In addition to distributing funds for philanthropic purposes, The Fletcher Trust manages The Fletcher Trust Collection of New Zealand artwork, which forms part of its assets, and the The Fletcher Trust Archives. The Trust also facilitates the Fletcher Challenge People & Clubs network and owns and manages The Fletcher House in Broad Bay, Dunedin. The Trust is now in its 30th year of operation.
The Fletcher Trust Collection
The Fletcher Trust Collection of New Zealand art, from colonial to contemporary, is housed in Fletcher House in Auckland, where the works are found in public spaces, meeting rooms and offices throughout the building. A number of works are on loan to the Governor General’s residences in Auckland and Wellington. Other works are travelling on loan in specially curated exhibitions initiated either by the Trust or by public art galleries.
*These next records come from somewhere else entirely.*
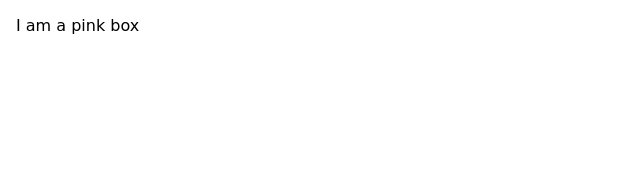
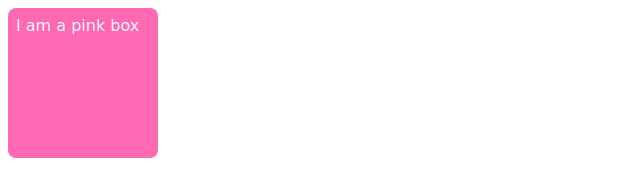
Before and after one commit to uxbyweng/web-challenges, a website: page css-basics/css-basics_pink-box/index.html in a window 1280 px wide. Shown: the whole page, without its empty margins (0-640 px from the left). Drawn offline with Linux system fonts and the light colour scheme.

Commit message:
second try: add div selector and add some new style attributes to it, according to the challenge

```diff
--- a/css-basics/css-basics_pink-box/css/styles.css
+++ b/css-basics/css-basics_pink-box/css/styles.css
@@ -8,18 +8,12 @@ body {
     font-family: system-ui;
 }
 
-/* Put a selector here to select div elements (see index.html). */
 div {
+    background-color: hotpink;
+    border-radius: 8px;
+    color: white;
     font-family: cursive;
+    height: 150px;
     padding: 8px;
-
-    /* Set the height and the width of the box to 150px. */
-
-    /* Make the background color "hotpink". */
-
-    /* Make the text color "white". */
-
-    /* Can you give the box round edges with a radius of 8px? */
-
-    /* ✨ Feel free to experiment! */
+    width: 150px;
 }
```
The Fletcher Trust’s intention is that these paintings, which present a unique record of the whole history of New Zealand art, should be seen by as many New Zealanders as possible.
The Colonial View
This exhibition is the first public viewing of a collection of nineteenth century watercolours started in 1962 when Sir James Fletcher and George Fraser purchased four works by J.B.C. Hoyte. Two of these are exhibited here, Coromandel and Coromandel Hotel.
Representation and Reaction
Those for whom the landscape tradition constituted "real" New Zealand art resolutely, even patriotically, defend their position; those sympathetic to Modernism regard the tradition as conservative and dated. Many of the artists in both camps still burn with resentment.
The encounters between people of different cultural backgrounds always provides opportunities for ongoing critical engagement. Artists brought, innocently or not, their own cultural baggage to their subject matter. TE HURINGA/TURNING POINTS can be seen to have multiple and sometimes unexpected additional meanings.
The Fletcher Challenge Ceramics Award
Fletcher Challenge Ceramics Award celebrated its twentieth anniversary in 1996. At that time it ranked, along with those at Faenza, Italy and Mino, Japan as one of the three most prestigious Ceramic Award exhibitions in the world and was eagerly supported by ceramists everywhere.
Although the Fletcher sponsorship of the award ceased in 1997 the collection of prize-winning pieces assembled during the Award's twenty-year history is now part of the Fletcher Trust Art Collection.
View the three exhibitions and a selection of the ceramic pieces on the Fletcher Collection website.